The complexion is the look of the skin, particularly on the face. A number of internal and external factors may influence a person's complexion. These factors include a person's genetics and hormones, as well as environmental factors, medications, and use of skin care products.
Skin hues vary on all people. While some people have skin with a yellowish hue, others have dark brown skin or a creamy white complexion. Skin color is determined by melanin, a chemical in the skin. A higher amount of melanin creates a darker skin color.
The cells containing melanin may become damaged or overstimulated, which can lead to hyperpigmentation. With hyperpigmentation, an excess of melanin appears in the form of age spots, freckles, and other types of dark spots on the skin. A deficiency of melanin in skin cells causes lighter spots on the body.
Complexion is also determined by the amount of sebum in the skin. Sebum is an oily substance produced by sebaceous glands. A large amount of sebum may clog pores, which may lead to acne breakouts. Acne blemishes are often a pink-red color, and inflamed pimples can be painful to the touch. Breakouts, which may be triggered by hormones, medications, cosmetics and other environmental factors, can alter the skin's appearance.

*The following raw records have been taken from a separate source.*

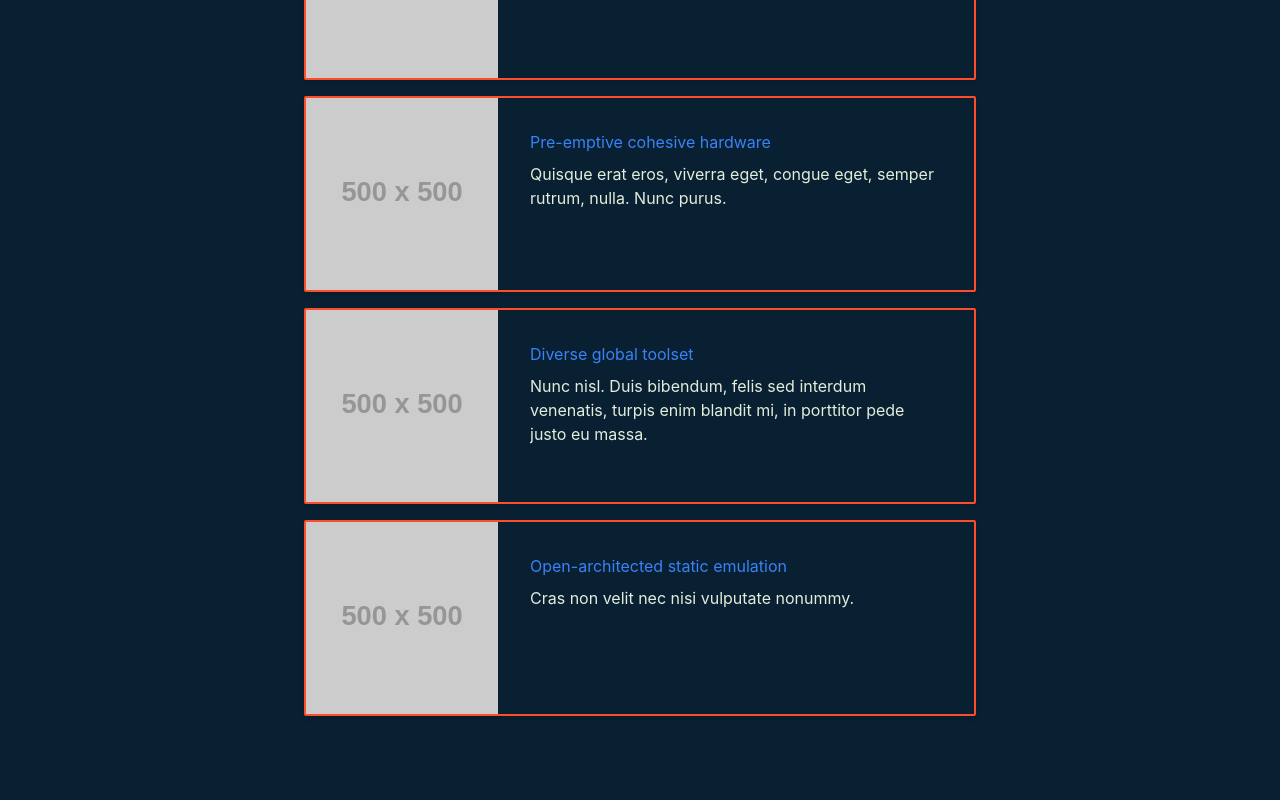
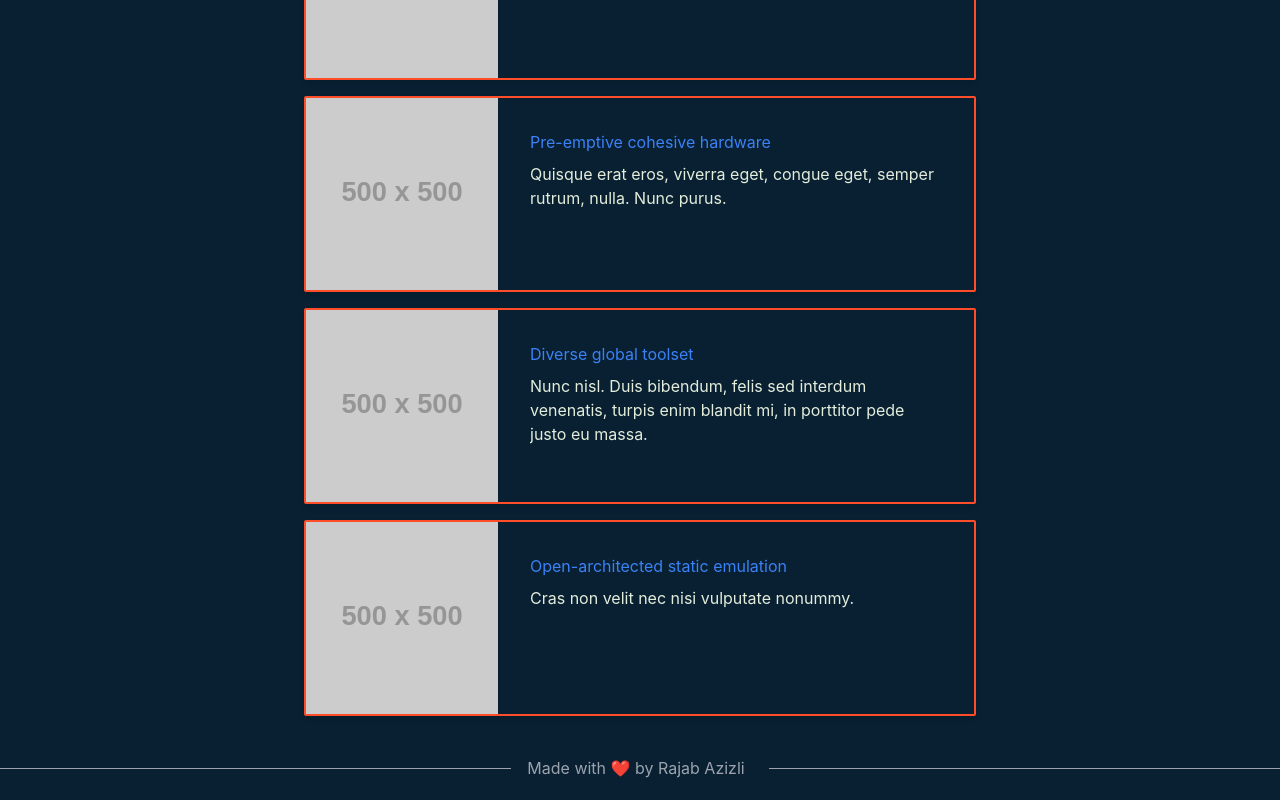
Before and after one commit to rajabdearly/rutina, a Next.js app: page / in a window 1280 px wide. Shown: the part 1328-2128 px from the top of the page. Before the commit the page ends 2064 px from the top, so only its background shows below. Built offline with nearby package versions, Linux system fonts and the light colour scheme.

Commit message:
add simple separator footer

```diff
--- a/components/Layout/index.module.css
+++ b/components/Layout/index.module.css
@@ -46,3 +46,9 @@
   height: 1em;
   margin-left: 0.5rem;
 }
+
+.footer a:hover,
+.footer a:focus,
+.footer a:active {
+  text-decoration: underline;
+}
--- a/components/Layout/index.tsx
+++ b/components/Layout/index.tsx
@@ -8,6 +8,7 @@ import styles from './index.module.css';
 
 const Layout = ({children}: {children: ReactNode}) => {
     return (
+      <>
         <div className={styles.container}>
           <Head>
             <title>Рутина</title>
@@ -50,8 +51,23 @@ const Layout = ({children}: {children: ReactNode}) => {
               </a>
             </div>
           </header>
-            <main>{children}</main>
+          <main>{children}</main>
+
         </div>
+        <footer className={styles.footer}>
+        <div className="relative flex items-center py-5">
+          <div className="flex-grow border-t border-gray-400"></div>
+          <span className="mx-4 flex-shrink text-gray-400">Made with ❤️ by <a
+                className={styles.source}
+                href="https://github.com/rajabdearly"
+                target="_blank"
+                rel="noreferrer"
+              >Rajab Azizli</a>
+          </span>
+          <div className="flex-grow border-t border-gray-400"></div>
+        </div>
+        </footer>
+        </>
       );
 };
 
```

Dry skin, also known as xerosis, also influences the complexion. This condition often appears as patches of flaky, itchy skin. Some people are genetically predisposed to dry skin, while others have dry skin due to medication and skin products, some of which can diminish sebum production. Without the use of a moisturizer, the skin can be stripped of essential oils.
External factors may have an influence on the complexion. For example, people living in a drier environment, such as the desert, will usually have drier skin. The effects of sun exposure can also change the skin's texture or appearance. After prolonged exposure to sunlight, a person might form liver spots, also known as age spots, on the hands, shoulders, arms, and face. Liver spots are painless brown patches which occur in areas with the greatest sun exposure.
Aspects of a person's complexion may change with the use of certain products, such as whitening creams or cleansers containing hydroquinone, a whitening ingredient. A person with mild or moderate acne may alter his complexion using medicated cleansers and gels containing benzoyl peroxide or salicylic acid, which can help clear skin and prevent future blemishes. Rich moisturizers or creams containing collagen might increase the skin's elasticity and eliminate dry patches.